Data to process>
┌──

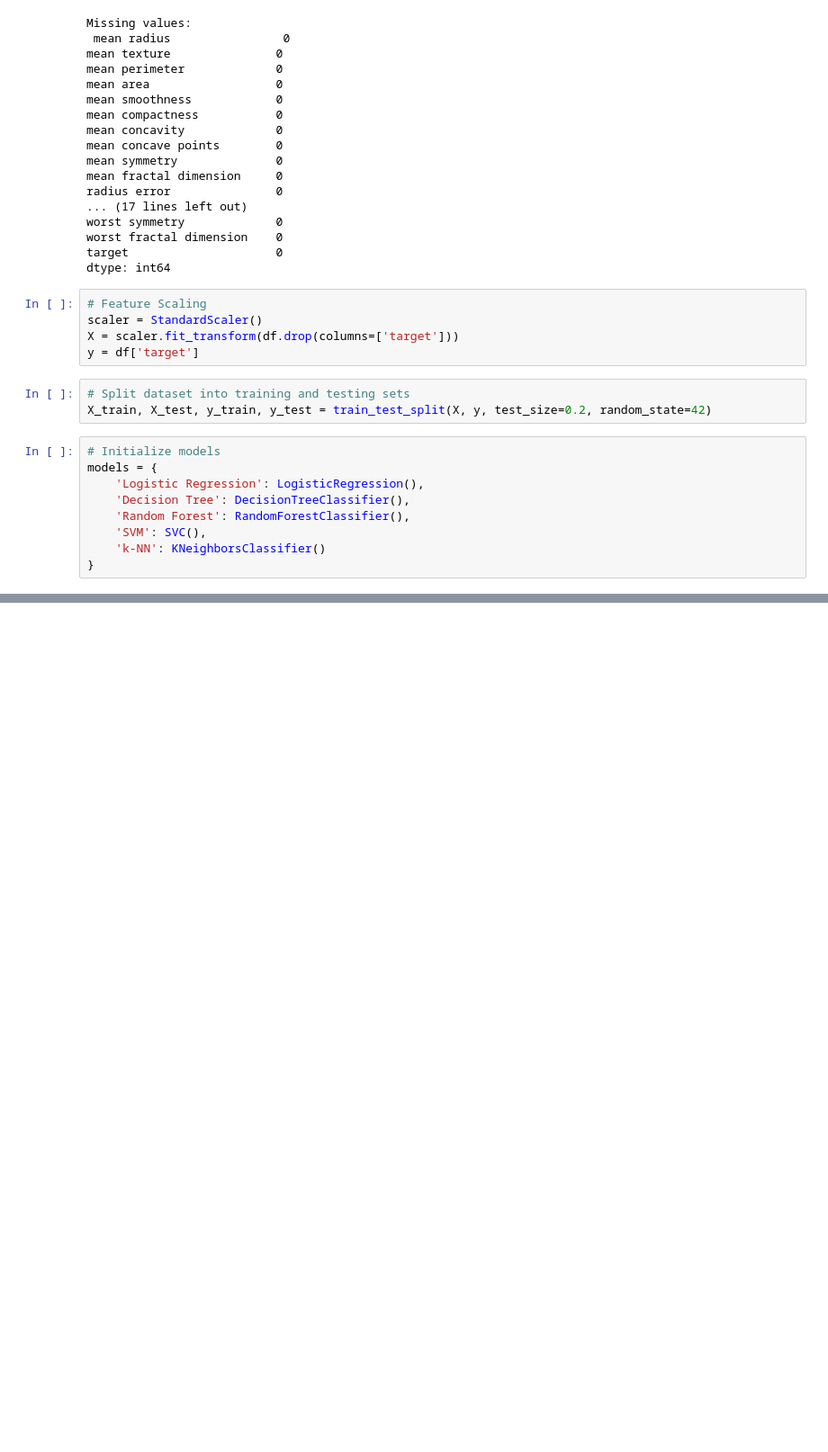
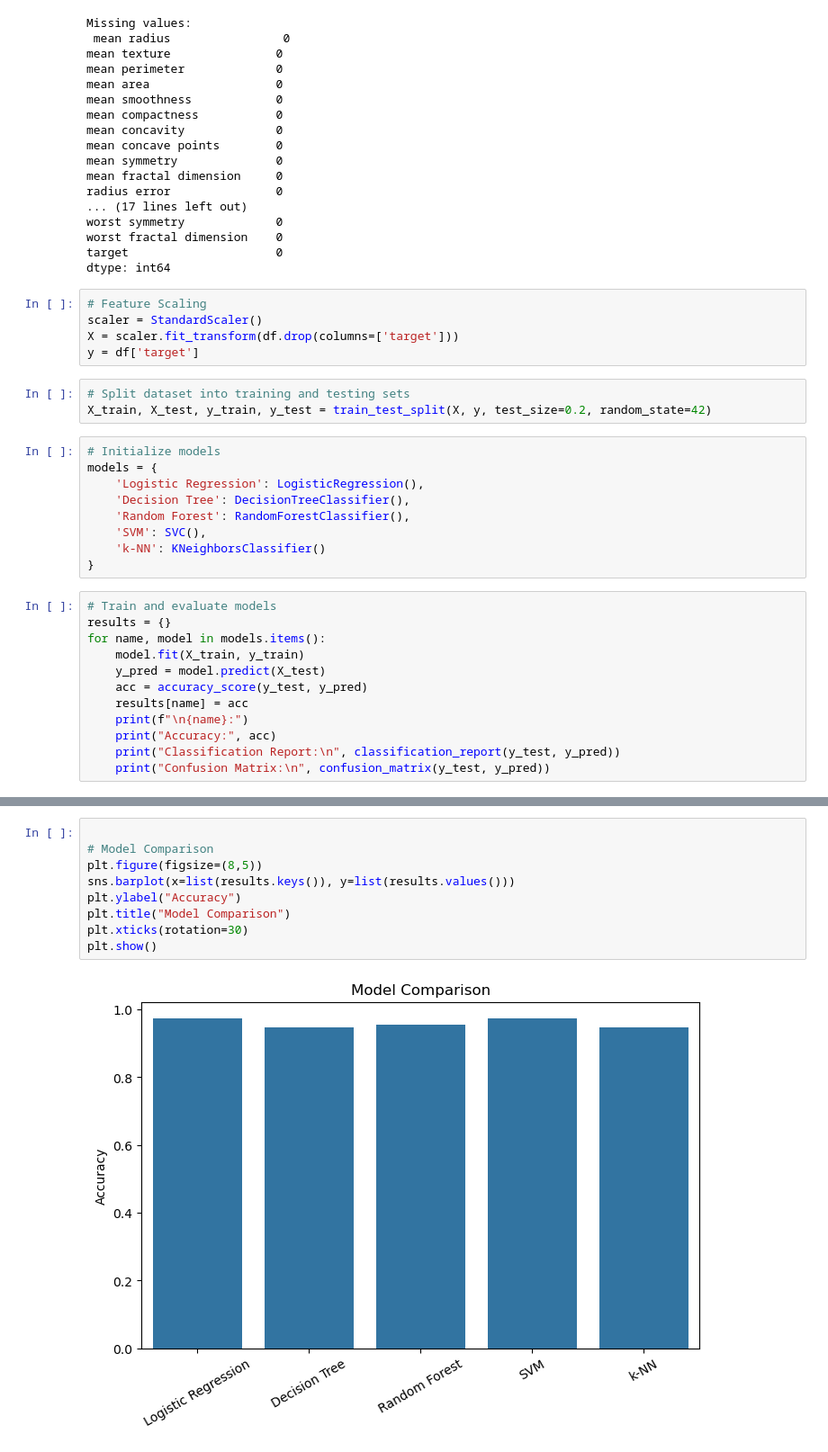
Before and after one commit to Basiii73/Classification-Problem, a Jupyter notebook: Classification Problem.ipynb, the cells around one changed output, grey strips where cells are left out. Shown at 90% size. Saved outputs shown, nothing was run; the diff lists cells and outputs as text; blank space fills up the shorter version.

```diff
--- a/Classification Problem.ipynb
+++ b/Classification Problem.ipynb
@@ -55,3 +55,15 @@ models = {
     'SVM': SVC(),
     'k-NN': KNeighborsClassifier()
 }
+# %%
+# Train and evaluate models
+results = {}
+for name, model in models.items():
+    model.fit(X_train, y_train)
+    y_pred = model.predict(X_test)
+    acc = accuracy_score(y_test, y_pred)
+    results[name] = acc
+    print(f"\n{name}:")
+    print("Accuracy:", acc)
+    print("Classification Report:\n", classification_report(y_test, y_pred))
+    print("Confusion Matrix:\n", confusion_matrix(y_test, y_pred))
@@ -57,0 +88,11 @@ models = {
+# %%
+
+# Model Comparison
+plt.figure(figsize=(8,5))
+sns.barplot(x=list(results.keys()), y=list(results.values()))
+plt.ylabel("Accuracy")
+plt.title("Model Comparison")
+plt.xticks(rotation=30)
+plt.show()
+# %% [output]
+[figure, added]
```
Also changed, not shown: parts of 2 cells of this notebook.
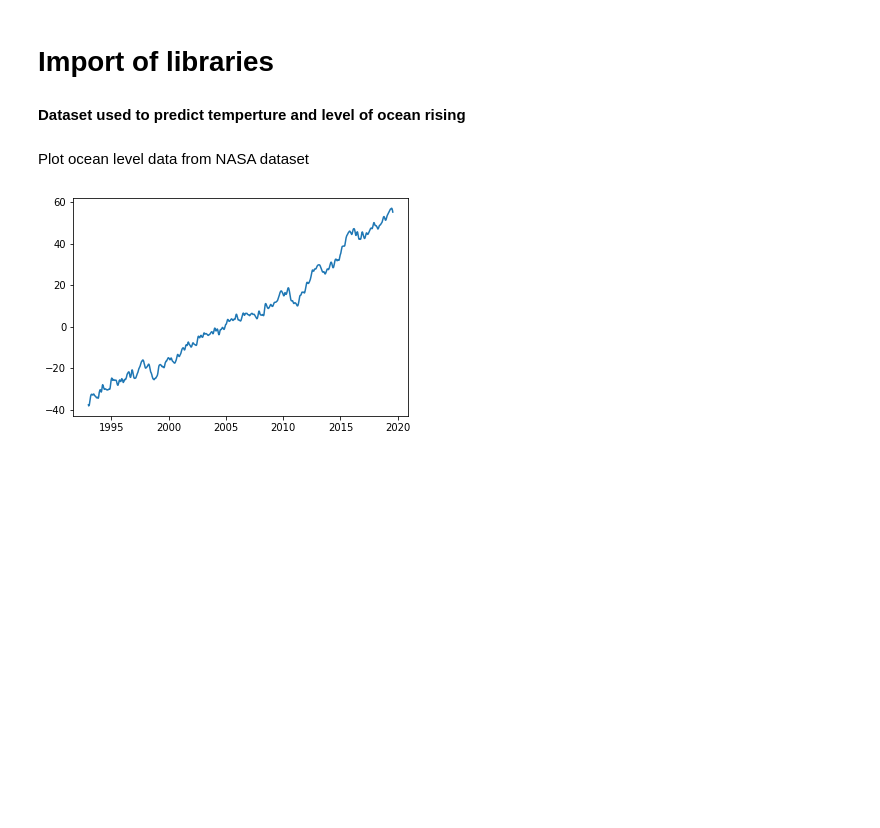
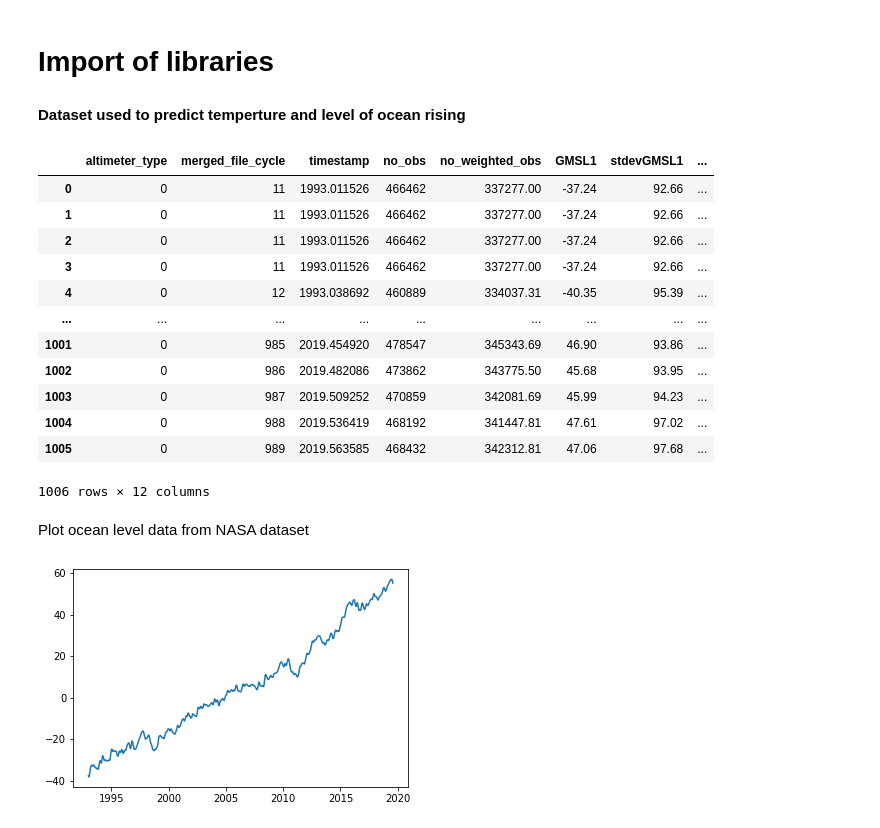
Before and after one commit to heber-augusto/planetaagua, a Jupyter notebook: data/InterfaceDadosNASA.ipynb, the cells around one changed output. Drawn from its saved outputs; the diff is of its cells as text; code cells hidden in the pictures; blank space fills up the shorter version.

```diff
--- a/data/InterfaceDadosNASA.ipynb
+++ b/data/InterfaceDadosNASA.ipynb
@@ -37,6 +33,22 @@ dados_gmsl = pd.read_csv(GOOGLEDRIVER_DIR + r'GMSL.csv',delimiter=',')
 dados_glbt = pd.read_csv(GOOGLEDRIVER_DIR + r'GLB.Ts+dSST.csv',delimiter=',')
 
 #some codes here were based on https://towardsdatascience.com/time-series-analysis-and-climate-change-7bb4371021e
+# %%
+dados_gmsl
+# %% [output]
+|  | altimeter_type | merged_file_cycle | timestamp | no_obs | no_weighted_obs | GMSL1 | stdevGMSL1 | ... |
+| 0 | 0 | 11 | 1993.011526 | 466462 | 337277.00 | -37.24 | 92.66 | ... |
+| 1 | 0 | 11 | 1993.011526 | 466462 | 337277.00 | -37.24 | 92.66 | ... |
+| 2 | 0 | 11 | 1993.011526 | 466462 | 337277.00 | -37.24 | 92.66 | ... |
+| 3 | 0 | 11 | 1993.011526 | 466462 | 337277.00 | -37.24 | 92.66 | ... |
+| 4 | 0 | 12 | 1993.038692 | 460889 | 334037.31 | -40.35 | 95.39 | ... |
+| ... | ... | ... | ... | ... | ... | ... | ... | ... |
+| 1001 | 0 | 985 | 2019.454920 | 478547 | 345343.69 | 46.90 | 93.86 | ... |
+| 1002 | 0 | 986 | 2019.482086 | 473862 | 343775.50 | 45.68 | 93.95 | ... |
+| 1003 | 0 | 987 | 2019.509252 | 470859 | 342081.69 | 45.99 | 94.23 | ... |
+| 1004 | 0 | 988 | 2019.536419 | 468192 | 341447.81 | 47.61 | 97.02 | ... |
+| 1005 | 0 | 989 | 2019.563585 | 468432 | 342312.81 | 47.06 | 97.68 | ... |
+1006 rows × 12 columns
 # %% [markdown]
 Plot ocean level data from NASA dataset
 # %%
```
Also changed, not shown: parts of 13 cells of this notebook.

└──

Prompt> Copy the whole listing above word for word but do not carry over the pictures.

Task answer>
Before and after one commit to Basiii73/Classification-Problem, a Jupyter notebook: Classification Problem.ipynb, the cells around one changed output, grey strips where cells are left out. Shown at 90% size. Saved outputs shown, nothing was run; the diff lists cells and outputs as text; blank space fills up the shorter version.

```diff
--- a/Classification Problem.ipynb
+++ b/Classification Problem.ipynb
@@ -55,3 +55,15 @@ models = {
     'SVM': SVC(),
     'k-NN': KNeighborsClassifier()
 }
+# %%
+# Train and evaluate models
+results = {}
+for name, model in models.items():
+    model.fit(X_train, y_train)
+    y_pred = model.predict(X_test)
+    acc = accuracy_score(y_test, y_pred)
+    results[name] = acc
+    print(f"\n{name}:")
+    print("Accuracy:", acc)
+    print("Classification Report:\n", classification_report(y_test, y_pred))
+    print("Confusion Matrix:\n", confusion_matrix(y_test, y_pred))
@@ -57,0 +88,11 @@ models = {
+# %%
+
+# Model Comparison
+plt.figure(figsize=(8,5))
+sns.barplot(x=list(results.keys()), y=list(results.values()))
+plt.ylabel("Accuracy")
+plt.title("Model Comparison")
+plt.xticks(rotation=30)
+plt.show()
+# %% [output]
+[figure, added]
```
Also changed, not shown: parts of 2 cells of this notebook.
Before and after one commit to heber-augusto/planetaagua, a Jupyter notebook: data/InterfaceDadosNASA.ipynb, the cells around one changed output. Drawn from its saved outputs; the diff is of its cells as text; code cells hidden in the pictures; blank space fills up the shorter version.

```diff
--- a/data/InterfaceDadosNASA.ipynb
+++ b/data/InterfaceDadosNASA.ipynb
@@ -37,6 +33,22 @@ dados_gmsl = pd.read_csv(GOOGLEDRIVER_DIR + r'GMSL.csv',delimiter=',')
 dados_glbt = pd.read_csv(GOOGLEDRIVER_DIR + r'GLB.Ts+dSST.csv',delimiter=',')
 
 #some codes here were based on https://towardsdatascience.com/time-series-analysis-and-climate-change-7bb4371021e
+# %%
+dados_gmsl
+# %% [output]
+|  | altimeter_type | merged_file_cycle | timestamp | no_obs | no_weighted_obs | GMSL1 | stdevGMSL1 | ... |
+| 0 | 0 | 11 | 1993.011526 | 466462 | 337277.00 | -37.24 | 92.66 | ... |
+| 1 | 0 | 11 | 1993.011526 | 466462 | 337277.00 | -37.24 | 92.66 | ... |
+| 2 | 0 | 11 | 1993.011526 | 466462 | 337277.00 | -37.24 | 92.66 | ... |
+| 3 | 0 | 11 | 1993.011526 | 466462 | 337277.00 | -37.24 | 92.66 | ... |
+| 4 | 0 | 12 | 1993.038692 | 460889 | 334037.31 | -40.35 | 95.39 | ... |
+| ... | ... | ... | ... | ... | ... | ... | ... | ... |
+| 1001 | 0 | 985 | 2019.454920 | 478547 | 345343.69 | 46.90 | 93.86 | ... |
+| 1002 | 0 | 986 | 2019.482086 | 473862 | 343775.50 | 45.68 | 93.95 | ... |
+| 1003 | 0 | 987 | 2019.509252 | 470859 | 342081.69 | 45.99 | 94.23 | ... |
+| 1004 | 0 | 988 | 2019.536419 | 468192 | 341447.81 | 47.61 | 97.02 | ... |
+| 1005 | 0 | 989 | 2019.563585 | 468432 | 342312.81 | 47.06 | 97.68 | ... |
+1006 rows × 12 columns
 # %% [markdown]
 Plot ocean level data from NASA dataset
 # %%
```
Also changed, not shown: parts of 13 cells of this notebook.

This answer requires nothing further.